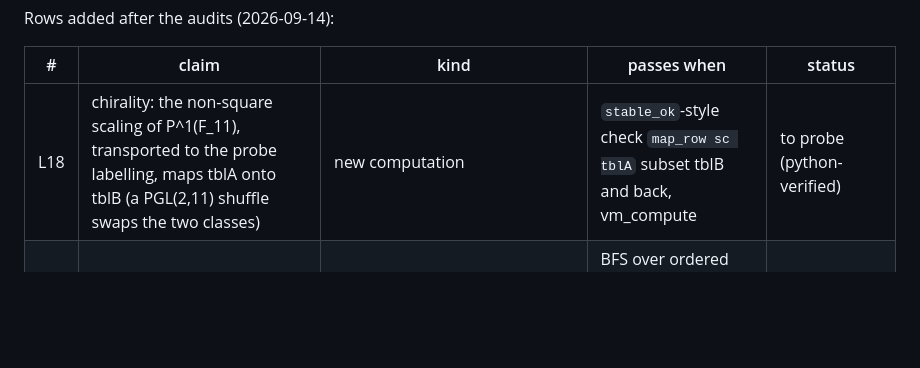
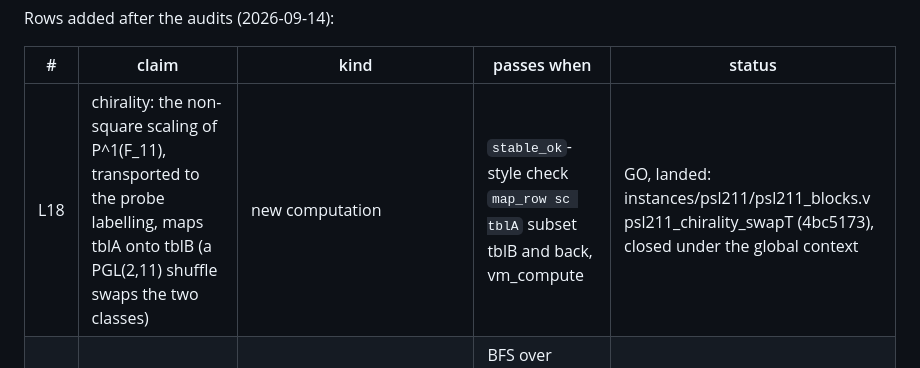
Before and after one commit to weng-chenghui/rocq-pgg-smc, a Markdown page: notes/2026-09-14-003000-psl211-chirality-instance-proposal.md, the part around the change. Rendered like a GitHub page; blank space fills up the shorter version.

Commit message:
docs(psl211): tick Tasks 1-2, record the _CoqProject as-built note, mark L18 landed

```diff
--- a/notes/2026-09-14-003000-psl211-chirality-instance-proposal.md
+++ b/notes/2026-09-14-003000-psl211-chirality-instance-proposal.md
@@ -228,7 +228,7 @@ Rows added after the audits (2026-09-14):
 
 | # | claim | kind | passes when | status |
 |---|---|---|---|---|
-| L18 | chirality: the non-square scaling of P^1(F_11), transported to the probe labelling, maps tblA onto tblB (a PGL(2,11) shuffle swaps the two classes) | new computation | `stable_ok`-style check `map_row sc tblA` subset tblB and back, vm_compute | to probe (python-verified) |
+| L18 | chirality: the non-square scaling of P^1(F_11), transported to the probe labelling, maps tblA onto tblB (a PGL(2,11) shuffle swaps the two classes) | new computation | `stable_ok`-style check `map_row sc tblA` subset tblB and back, vm_compute | GO, landed: instances/psl211/psl211_blocks.v psl211_chirality_swapT (4bc5173), closed under the global context |
 | L19 | `<r4, m6>` is 2-transitive on 'I_12 (consumed by the ten-reveal ambiguity transport) | new computation | BFS over ordered pairs reaches all 132 from (0,1), checker re-verifies, as pgl27_group word_bfs at k = 2 | to probe |
 | L20 | `#|setsA| = 132` and `#|setsB| = 132` | new computation | list_to_set injective on ascending rows plus size of the tables | to probe (audit compiled the 132 counts) |
 | L21 | `setsA_orbitE`: the orbit of a tblA row under `pgg_G` is setsA (and the same for B) | precedent shape (subset_class_orbitE, code_bfs over 924 subsets) | plan task | statement typechecks |
```
Also changed, not shown: 1 other file.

====================

Would you return all of the data above word for word, omitting every picture?

* [The completed task]
Before and after one commit to weng-chenghui/rocq-pgg-smc, a Markdown page: notes/2026-09-14-003000-psl211-chirality-instance-proposal.md, the part around the change. Rendered like a GitHub page; blank space fills up the shorter version.

Commit message:
docs(psl211): tick Tasks 1-2, record the _CoqProject as-built note, mark L18 landed

```diff
--- a/notes/2026-09-14-003000-psl211-chirality-instance-proposal.md
+++ b/notes/2026-09-14-003000-psl211-chirality-instance-proposal.md
@@ -228,7 +228,7 @@ Rows added after the audits (2026-09-14):
 
 | # | claim | kind | passes when | status |
 |---|---|---|---|---|
-| L18 | chirality: the non-square scaling of P^1(F_11), transported to the probe labelling, maps tblA onto tblB (a PGL(2,11) shuffle swaps the two classes) | new computation | `stable_ok`-style check `map_row sc tblA` subset tblB and back, vm_compute | to probe (python-verified) |
+| L18 | chirality: the non-square scaling of P^1(F_11), transported to the probe labelling, maps tblA onto tblB (a PGL(2,11) shuffle swaps the two classes) | new computation | `stable_ok`-style check `map_row sc tblA` subset tblB and back, vm_compute | GO, landed: instances/psl211/psl211_blocks.v psl211_chirality_swapT (4bc5173), closed under the global context |
 | L19 | `<r4, m6>` is 2-transitive on 'I_12 (consumed by the ten-reveal ambiguity transport) | new computation | BFS over ordered pairs reaches all 132 from (0,1), checker re-verifies, as pgl27_group word_bfs at k = 2 | to probe |
 | L20 | `#|setsA| = 132` and `#|setsB| = 132` | new computation | list_to_set injective on ascending rows plus size of the tables | to probe (audit compiled the 132 counts) |
 | L21 | `setsA_orbitE`: the orbit of a tblA row under `pgg_G` is setsA (and the same for B) | precedent shape (subset_class_orbitE, code_bfs over 924 subsets) | plan task | statement typechecks |
```
Also changed, not shown: 1 other file.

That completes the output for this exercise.